Every record below needs to be retyped exactly as it appears.

○ ○ ○ ○ ○ ○ ○

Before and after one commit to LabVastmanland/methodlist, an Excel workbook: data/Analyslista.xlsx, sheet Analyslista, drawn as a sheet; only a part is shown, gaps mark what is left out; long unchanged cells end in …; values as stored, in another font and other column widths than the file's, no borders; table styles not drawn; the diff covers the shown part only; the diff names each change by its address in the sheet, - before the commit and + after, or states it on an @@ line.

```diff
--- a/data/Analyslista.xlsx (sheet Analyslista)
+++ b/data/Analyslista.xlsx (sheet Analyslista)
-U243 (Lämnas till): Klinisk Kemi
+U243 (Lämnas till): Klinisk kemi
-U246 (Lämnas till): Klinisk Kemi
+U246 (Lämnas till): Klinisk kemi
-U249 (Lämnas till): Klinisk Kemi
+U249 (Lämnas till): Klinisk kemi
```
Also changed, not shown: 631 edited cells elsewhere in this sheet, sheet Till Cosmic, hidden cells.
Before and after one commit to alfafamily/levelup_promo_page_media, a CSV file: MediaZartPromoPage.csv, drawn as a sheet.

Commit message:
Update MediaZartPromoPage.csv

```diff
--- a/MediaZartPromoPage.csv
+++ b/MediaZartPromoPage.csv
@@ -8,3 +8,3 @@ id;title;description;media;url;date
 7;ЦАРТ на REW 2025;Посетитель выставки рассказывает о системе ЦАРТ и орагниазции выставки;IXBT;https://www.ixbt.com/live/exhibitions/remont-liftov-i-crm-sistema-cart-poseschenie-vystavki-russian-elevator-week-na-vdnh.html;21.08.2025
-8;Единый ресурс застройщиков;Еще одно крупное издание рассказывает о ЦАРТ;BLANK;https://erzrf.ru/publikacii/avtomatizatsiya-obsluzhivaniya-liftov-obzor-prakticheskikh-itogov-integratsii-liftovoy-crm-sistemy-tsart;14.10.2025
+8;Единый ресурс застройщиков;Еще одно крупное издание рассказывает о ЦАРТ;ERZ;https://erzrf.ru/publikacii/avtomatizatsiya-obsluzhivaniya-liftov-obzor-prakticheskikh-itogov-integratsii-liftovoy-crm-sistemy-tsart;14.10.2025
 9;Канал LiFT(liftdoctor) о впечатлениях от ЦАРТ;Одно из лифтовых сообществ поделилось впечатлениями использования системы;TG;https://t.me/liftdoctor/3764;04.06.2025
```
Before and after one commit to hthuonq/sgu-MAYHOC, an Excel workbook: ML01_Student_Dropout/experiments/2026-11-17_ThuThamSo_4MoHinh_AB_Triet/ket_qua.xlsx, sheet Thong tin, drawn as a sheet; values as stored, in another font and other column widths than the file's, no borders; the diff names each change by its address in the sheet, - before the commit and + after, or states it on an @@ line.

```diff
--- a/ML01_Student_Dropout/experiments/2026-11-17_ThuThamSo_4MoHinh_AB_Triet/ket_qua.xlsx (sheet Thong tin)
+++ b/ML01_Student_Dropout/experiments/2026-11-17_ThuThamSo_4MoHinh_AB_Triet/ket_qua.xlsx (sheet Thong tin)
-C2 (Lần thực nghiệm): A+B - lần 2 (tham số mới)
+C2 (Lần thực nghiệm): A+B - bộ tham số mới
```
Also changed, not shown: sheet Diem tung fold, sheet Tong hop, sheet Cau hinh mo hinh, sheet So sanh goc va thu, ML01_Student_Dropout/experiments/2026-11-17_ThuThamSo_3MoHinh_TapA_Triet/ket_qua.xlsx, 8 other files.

○ ○ ○ ○ ○ ○ ○

■ TASK RESPONSE
Before and after one commit to LabVastmanland/methodlist, an Excel workbook: data/Analyslista.xlsx, sheet Analyslista, drawn as a sheet; only a part is shown, gaps mark what is left out; long unchanged cells end in …; values as stored, in another font and other column widths than the file's, no borders; table styles not drawn; the diff covers the shown part only; the diff names each change by its address in the sheet, - before the commit and + after, or states it on an @@ line.

```diff
--- a/data/Analyslista.xlsx (sheet Analyslista)
+++ b/data/Analyslista.xlsx (sheet Analyslista)
-U243 (Lämnas till): Klinisk Kemi
+U243 (Lämnas till): Klinisk kemi
-U246 (Lämnas till): Klinisk Kemi
+U246 (Lämnas till): Klinisk kemi
-U249 (Lämnas till): Klinisk Kemi
+U249 (Lämnas till): Klinisk kemi
```
Also changed, not shown: 631 edited cells elsewhere in this sheet, sheet Till Cosmic, hidden cells.
Before and after one commit to alfafamily/levelup_promo_page_media, a CSV file: MediaZartPromoPage.csv, drawn as a sheet.

Commit message:
Update MediaZartPromoPage.csv

```diff
--- a/MediaZartPromoPage.csv
+++ b/MediaZartPromoPage.csv
@@ -8,3 +8,3 @@ id;title;description;media;url;date
 7;ЦАРТ на REW 2025;Посетитель выставки рассказывает о системе ЦАРТ и орагниазции выставки;IXBT;https://www.ixbt.com/live/exhibitions/remont-liftov-i-crm-sistema-cart-poseschenie-vystavki-russian-elevator-week-na-vdnh.html;21.08.2025
-8;Единый ресурс застройщиков;Еще одно крупное издание рассказывает о ЦАРТ;BLANK;https://erzrf.ru/publikacii/avtomatizatsiya-obsluzhivaniya-liftov-obzor-prakticheskikh-itogov-integratsii-liftovoy-crm-sistemy-tsart;14.10.2025
+8;Единый ресурс застройщиков;Еще одно крупное издание рассказывает о ЦАРТ;ERZ;https://erzrf.ru/publikacii/avtomatizatsiya-obsluzhivaniya-liftov-obzor-prakticheskikh-itogov-integratsii-liftovoy-crm-sistemy-tsart;14.10.2025
 9;Канал LiFT(liftdoctor) о впечатлениях от ЦАРТ;Одно из лифтовых сообществ поделилось впечатлениями использования системы;TG;https://t.me/liftdoctor/3764;04.06.2025
```
Before and after one commit to hthuonq/sgu-MAYHOC, an Excel workbook: ML01_Student_Dropout/experiments/2026-11-17_ThuThamSo_4MoHinh_AB_Triet/ket_qua.xlsx, sheet Thong tin, drawn as a sheet; values as stored, in another font and other column widths than the file's, no borders; the diff names each change by its address in the sheet, - before the commit and + after, or states it on an @@ line.

```diff
--- a/ML01_Student_Dropout/experiments/2026-11-17_ThuThamSo_4MoHinh_AB_Triet/ket_qua.xlsx (sheet Thong tin)
+++ b/ML01_Student_Dropout/experiments/2026-11-17_ThuThamSo_4MoHinh_AB_Triet/ket_qua.xlsx (sheet Thong tin)
-C2 (Lần thực nghiệm): A+B - lần 2 (tham số mới)
+C2 (Lần thực nghiệm): A+B - bộ tham số mới
```
Also changed, not shown: sheet Diem tung fold, sheet Tong hop, sheet Cau hinh mo hinh, sheet So sanh goc va thu, ML01_Student_Dropout/experiments/2026-11-17_ThuThamSo_3MoHinh_TapA_Triet/ket_qua.xlsx, 8 other files.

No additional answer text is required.